Detection of other congeners and specificity
In addition to the monitored congeners, additional responses attributable to PBDEs were observed within the group windows. Specifically, in the first group window additional responses were observed for tribromo-BDEs at RT=11.88 and 12.07 min., and tetrabromo BDEs were observed at RT=12.71 and 13.33 min. In the second group window an additional response was observed for a pentaBDE at RT=15.12 min and responses were observed for hexaBDEs at RT=15.45 and 16.15 min.

The silica gel cleanup affords an extract that has removed the more polar coextractives that include the fecal sterols and sterones[16]. This enhances the specificity of the method but still allows detection of additional congeners beyond the commonly occurring compounds. The additional congeners were estimated at levels below 100 ppb based on responses of similar congeners.

CONCLUSION

These results confirm the important contribution that PBDEs make to the contaminant levels of biosolids in a ubiquitous manner. Biosolids thus constitute an important environmental sink for PBDEs. The levels reported should enable risk assessors to evaluate the application of biosolids to land use in conjunction with the potential exposure of biota to these compounds. This method differs from Method 1614 by only using a single internal standard and thus is much cheaper to carry out, while it maintains greater confirmative power using three ions from the molecular ion cluster.

REFERENCES

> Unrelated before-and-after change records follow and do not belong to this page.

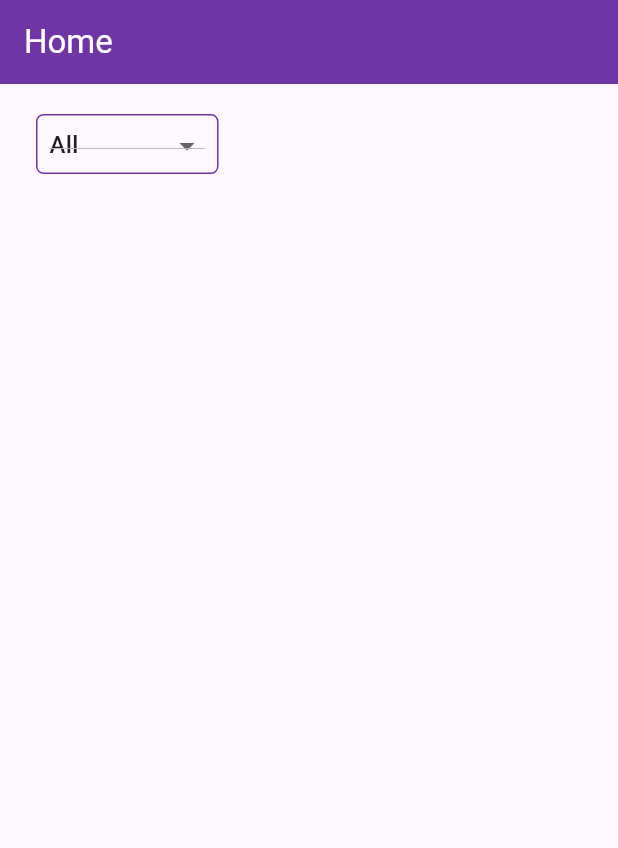
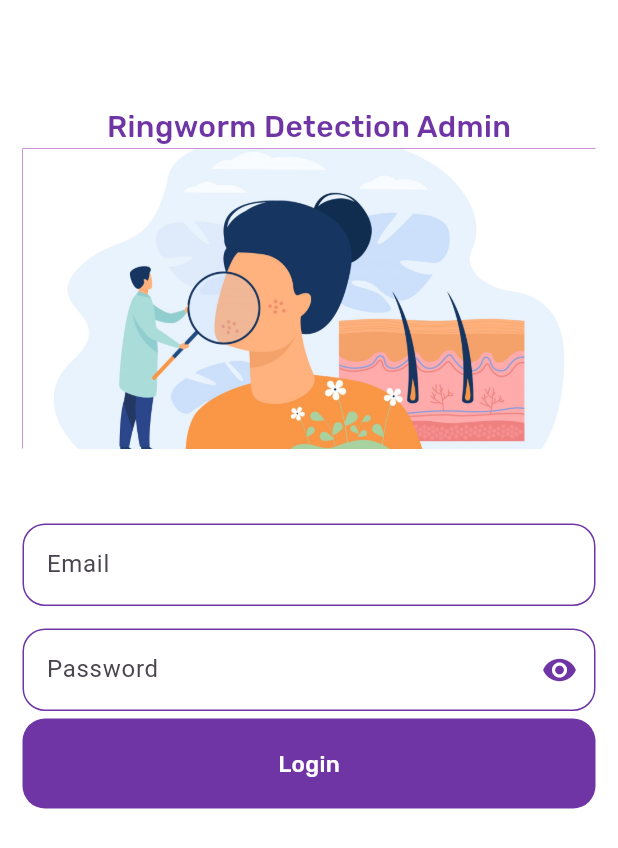
Before and after one commit to acepW/ringworm_admin, a Flutter app: the screen it shows after launch, on a phone screen of 412 x 824 dp. Shown: the top 848 px of the screen. Run offline on Flutter 3.47's test engine with Material 3 defaults, Android fonts, the phone set to English and light mode, and no system bars; our stand-ins replace cloud_firestore, firebase_auth, firebase_core, google_fonts; accounts and stored records are empty.

Commit message:
update login admin

```diff
--- /dev/null
+++ b/lib/login.dart
@@ -0,0 +1,223 @@
+import 'package:cloud_firestore/cloud_firestore.dart';
+import 'package:firebase_auth/firebase_auth.dart';
+import 'package:flutter/material.dart';
+import 'package:google_fonts/google_fonts.dart';
+import 'package:ringworm_admin/constraints.dart';
+import 'package:ringworm_admin/validasi.dart';
+
+import '../../widget/defaultTextField.dart';
+
+class LoginScreens extends StatefulWidget {
+  const LoginScreens({super.key});
+  static const String routName = '/login';
+
+  @override
+  State<LoginScreens> createState() => _LoginScreensState();
+}
+
+class _LoginScreensState extends State<LoginScreens> {
+  final _emailTextController = TextEditingController();
+  final _passTextController = TextEditingController();
+  final _formKey = GlobalKey<FormState>();
+  final _passFocusNode = FocusNode();
+  final _emailFocusNode = FocusNode();
+  var _obscureText = true;
+  @override
+  void dispose() {
+    _emailTextController.dispose();
+    _passTextController.dispose();
+    _emailFocusNode.dispose();
+    _passFocusNode.dispose();
+    super.dispose();
+  }
+
+  bool _isLoading = false;
+
+  Future<void> _submitFormOnLogin() async {
+    FocusScope.of(context).unfocus();
+
+    try {
+      await FirebaseAuth.instance.signInWithEmailAndPassword(
+          email: _emailTextController.text.toLowerCase().trim(),
+          password: _passTextController.text.trim());
+
+      Navigator.pushReplacement(
+        context,
+        MaterialPageRoute(builder: (context) => Validasi()),
+      );
+
+      print('Successfully logged in');
+    } on FirebaseException catch (error) {
+      setState(() {
+        _isLoading = false;
+      });
+    } catch (error) {
+      setState(() {
+        _isLoading = false;
+      });
+    } finally {
+      setState(() {
+        _isLoading = false;
+      });
+    }
+  }
+
+  @override
+  Widget build(BuildContext context) {
+    return Scaffold(
+      backgroundColor: Colors.white,
+      body: SingleChildScrollView(
+        child: Form(
+          key: _formKey,
+          child: Container(
+            width: MediaQuery.of(context).size.width,
+            child: Padding(
+              padding: const EdgeInsets.only(
+                  left: 15, right: 15, top: 70, bottom: 10),
+              child: Column(
+                children: [
+                  Text("Ringworm Detection Admin",
+                      style: GoogleFonts.rubik(
+                          textStyle: const TextStyle(
+                              color: kPrimaryColor,
+                              fontSize: 20,
+                              fontWeight: FontWeight.w500))),
+                  Container(
+                    width: MediaQuery.of(context).size.width,
+                    height: 200,
+                    decoration: const BoxDecoration(
+                        color: Colors.purple,
+                        image: DecorationImage(
+                          image: AssetImage("assets/images/skindisease.jpg"),
+                          fit: BoxFit.cover,
+                        )),
+                  ),
+                  const SizedBox(
+                    height: 50,
+                  ),
+                  Container(
+                    width: MediaQuery.of(context).size.width,
+                    child: Column(
+                      children: [
+                        DefaultTextFild(
+                          compliteFocusNode: _passFocusNode,
+                          controller: _emailTextController,
+                          focusNode: _emailFocusNode,
+                          hintText: "Email",
+                          label: "Email",
+                          keyboardType: TextInputType.emailAddress,
+                          validator: (value) {
+                            if (value!.isEmpty || !value.contains("@")) {
+                              return "Please enter a valid Email adress";
+                            } else {
+                              return null;
+                            }
+                          },
+                        ),
+                        const SizedBox(
+                          height: 15,
+                        ),
+                        TextFormField(
+                          textInputAction: TextInputAction.done,
+                          onEditingComplete: () {
+                            //_submitFormOnLogin();
+                          },
+                          controller: _passTextController,
+                          focusNode: _passFocusNode,
+                          obscureText: _obscureText,
+                          keyboardType: TextInputType.visiblePassword,
+                          validator: (value) {
+                            if (value!.isEmpty || value.length <= 5) {
+                              return 'Masukkan password dengan benar';
+                            } else {
+                              return null;
+                            }
+                          },
+                          style: GoogleFonts.rubik(
+                              textStyle: const TextStyle(
+                                  color: Colors.black,
+                                  fontSize: 15,
+                                  fontWeight: FontWeight.w500)),
+                          decoration: InputDecoration(
+                              suffixIcon: GestureDetector(
+                                onTap: () {
+                                  setState(() {
+                                    _obscureText = !_obscureText;
+                                  });
+                                },
+                                child: Icon(
+                                  _obscureText
+                                      ? Icons.visibility
+                                      : Icons.visibility_off,
+                                  color: kPrimaryColor,
+                                ),
+                              ),
+                              focusedBorder: OutlineInputBorder(
+                                borderSide: const BorderSide(
+                                    width: 1, color: kPrimaryColor),
+                                borderRadius: BorderRadius.circular(15),
+                              ),
+                              enabledBorder: OutlineInputBorder(
+                                borderSide: const BorderSide(
+                                    width: 1, color: kPrimaryColor),
+                                borderRadius: BorderRadius.circular(15),
+                              ),
+                              errorBorder: OutlineInputBorder(
+                                borderSide: const BorderSide(
+                                    width: 1, color: kPrimaryColor),
+                                borderRadius: BorderRadius.circular(15),
+                              ),
+                              focusedErrorBorder: OutlineInputBorder(
+                                borderSide: const BorderSide(
+                                    width: 1, color: kPrimaryColor),
+                                borderRadius: BorderRadius.circular(15),
+                              ),
+                              hintText: "Password",
+                              labelText: "Password",
+                              hintStyle: GoogleFonts.rubik(
+                                  textStyle: const TextStyle(
+                                      color: Colors.black,
+                                      fontSize: 15,
+                                      fontWeight: FontWeight.w500))),
+                        ),
+                        const SizedBox(
+                          height: 5,
+                        ),
+                        InkWell(
+                          onTap: () {
+                            _submitFormOnLogin();
+                          },
+                          child: Container(
+                            width: MediaQuery.of(context).size.width,
+                            height: 60,
+                            decoration: BoxDecoration(
+                                color: kPrimaryColor,
+                                borderRadius: BorderRadius.circular(15)),
+                            child: Center(
+                              child: _isLoading
+                                  ? CircularProgressIndicator(
+                                      color: Colors.white,
+                                    )
+                                  : Text(
+                                      "Login",
+                                      style: GoogleFonts.rubik(
+                                          textStyle: const TextStyle(
+                                              color: Colors.white,
+                                              fontSize: 15,
+                                              fontWeight: FontWeight.w500)),
+                                    ),
+                            ),
+                          ),
+                        ),
+                      ],
+                    ),
+                  )
+                ],
+              ),
+            ),
+          ),
+        ),
+      ),
+    );
+  }
+}
--- a/lib/main.dart
+++ b/lib/main.dart
@@ -1,8 +1,11 @@
+import 'package:firebase_auth/firebase_auth.dart';
 import 'package:firebase_core/firebase_core.dart';
 import 'package:flutter/material.dart';
 import 'package:ringworm_admin/constraints.dart';
 import 'package:ringworm_admin/firebase_options.dart';
 import 'package:ringworm_admin/home.dart';
+import 'package:ringworm_admin/login.dart';
+import 'package:ringworm_admin/validasi.dart';
 
 void main() async {
   WidgetsFlutterBinding.ensureInitialized();
@@ -25,7 +28,28 @@ class MyApp extends StatelessWidget {
         colorScheme: ColorScheme.fromSeed(seedColor: kPrimaryColor),
         useMaterial3: true,
       ),
-      home: HomeScreens(),
+      home: StreamBuilder(
+          stream: FirebaseAuth.instance.authStateChanges(),
+          builder: (context, snapshot) {
+            if (snapshot.connectionState == ConnectionState.active) {
+              // Checking if the snapshot has any data or not
+              if (snapshot.hasData) {
+                // if snapshot has data which means user is logged in then we check the width of screen and accordingly display the screen layout
+                return const Validasi();
+              } else if (snapshot.hasError) {
+                return Center(
+                  child: Text('${snapshot.error}'),
+                );
+              }
+            }
+            if (snapshot.connectionState == ConnectionState.waiting) {
+              return const Center(
+                child: CircularProgressIndicator(),
+              );
+            }
+
+            return const LoginScreens();
+          }),
     );
   }
 }
```
Also changed, not shown: lib/home.dart (+49 -4 lines), lib/validasi.dart (added, +123 -0 lines), pubspec.yaml (+5 -6 lines), assets/images/skindisease.jpg (added), pubspec.lock, 3 other files.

[1] H.R.Rogers; Sci.Total Environ., 185,3 (1996).
[2] T.A.Ternes, N.Herrmann, M.Bonerz, T.Knacker, H.Siegrist, A.Joss; Water Res., 38, 4075 (2004).
[3] G.A.OConnor; Sci.Total Environ., 185, 71 (1996).
[4] M.J.La Guardia, R.C.Hale, E.Harvey, T.M.Mainor; Environ.Sci.Technol., 35, 4798 (2001).
[5] Guidance for Controlling Potential Risks to Workers Exposed to Class B Biosolids, Publication Number 2002-149, DHHS, NIOSH, CDC, July 2002, assessed at http://www.cdc.gov/ nio sh/ docs/ 2002149/ pdfs/ 2002-149.pdf on 05/16/2007.
[6] J.V.Fermante J.Meggan; Pollution Engineering, 29, 40 (1997).
[7] K.Oberg, K.Warman, T.Oberg; Chemosphere, 48, 805 (2002).
[8] G.G.Ying, R.S.Kookana; Environ. Internat., 33, 1099 (2007).
[9] L.I.Osemwengie; J.Environ.Monitoring, 8, 897 (2006).
[10] R.Gibson, M.J.Wang, E.Padgett, A.J.Beck; Analysis of 4-nonylphenols, phthalates, and polychlorinated biphenys in soils and biosolids, Chemosphere, 61, 1336 (2005).
[11] W.Giger, A.C.Alder, E.M.Golet, H.P.E.Kohler, C.S.McArdell, E.Molnar, H.Siegrist, M.J.F.Suter; Chimia, 57, 485 (2003).
[12] M.A.Mottaleb, W.C.Brumley; Trends Chromatogr., 2, 11 (2006).
[13] U.S.EPA Method 1668A (PCBs), accessed on 04/ 17/2008 at http://www.epa.gov/Region3/1668a.pdf.
[14] U.S.EPA Method 1614 (PBDEs), accessed on 04/ 17/2008 at http://www.epa.gov/waterscience/meth ods/method/files/1614.pdf.
[15] U.S.EPAMethod 3545A (Pressurized Fluid Extraction) of SW 846, accessed on 03/20/2008 at http:// www.epa.gov/sw-846/3 _series.htm.
[16] W.C.Brumley, K.E.Varner, L.A.Riddick; Environ. Science,An Indian J., 3(3), (2008).
[17] W.C.Brumley; Anal.Chem., Indian J., 7(7), 429 (2008).